Work order
Scan each line of the records for the word "shown" and extract the ones that have it.

[Start of section]

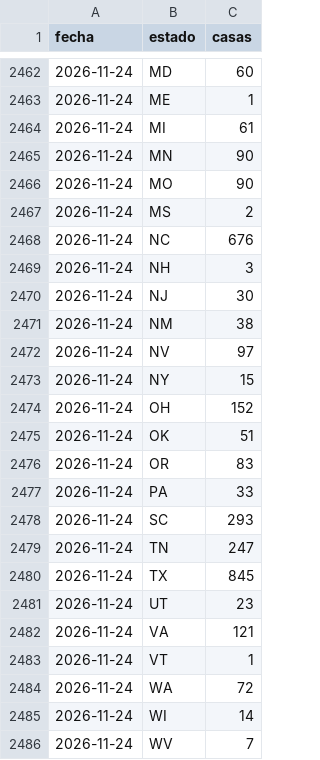
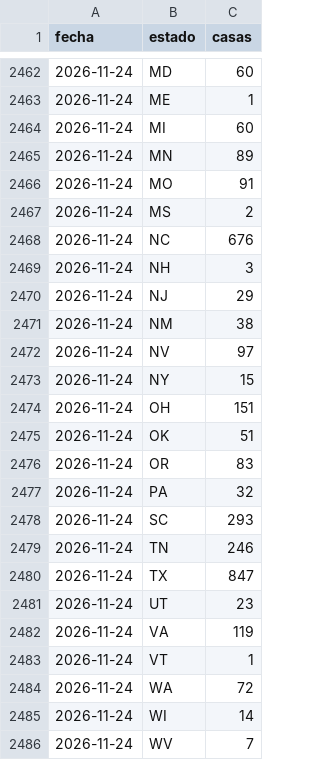
Before and after one commit to feralvro/Projects, a CSV file: data/estados.csv, drawn as a sheet; only a part is shown, gaps mark what is left out; the diff covers the shown part only.

```diff
--- a/data/estados.csv
+++ b/data/estados.csv
@@ -2463,5 +2463,5 @@ fecha,estado,casas
 2026-11-24,ME,1
-2026-11-24,MI,61
-2026-11-24,MN,90
-2026-11-24,MO,90
+2026-11-24,MI,60
+2026-11-24,MN,89
+2026-11-24,MO,91
 2026-11-24,MS,2
@@ -2469,3 +2469,3 @@ fecha,estado,casas
 2026-11-24,NH,3
-2026-11-24,NJ,30
+2026-11-24,NJ,29
 2026-11-24,NM,38
@@ -2473,11 +2473,11 @@ fecha,estado,casas
 2026-11-24,NY,15
-2026-11-24,OH,152
+2026-11-24,OH,151
 2026-11-24,OK,51
 2026-11-24,OR,83
-2026-11-24,PA,33
+2026-11-24,PA,32
 2026-11-24,SC,293
-2026-11-24,TN,247
-2026-11-24,TX,845
+2026-11-24,TN,246
+2026-11-24,TX,847
 2026-11-24,UT,23
-2026-11-24,VA,121
+2026-11-24,VA,119
 2026-11-24,VT,1
```
Also changed, not shown: 6 edited cells elsewhere in this file, data/historico.csv, data/precios.csv, 13 other files.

[End of section]

Task solution
Before and after one commit to feralvro/Projects, a CSV file: data/estados.csv, drawn as a sheet; only a part is shown, gaps mark what is left out; the diff covers the shown part only.
Also changed, not shown: 6 edited cells elsewhere in this file, data/historico.csv, data/precios.csv, 13 other files.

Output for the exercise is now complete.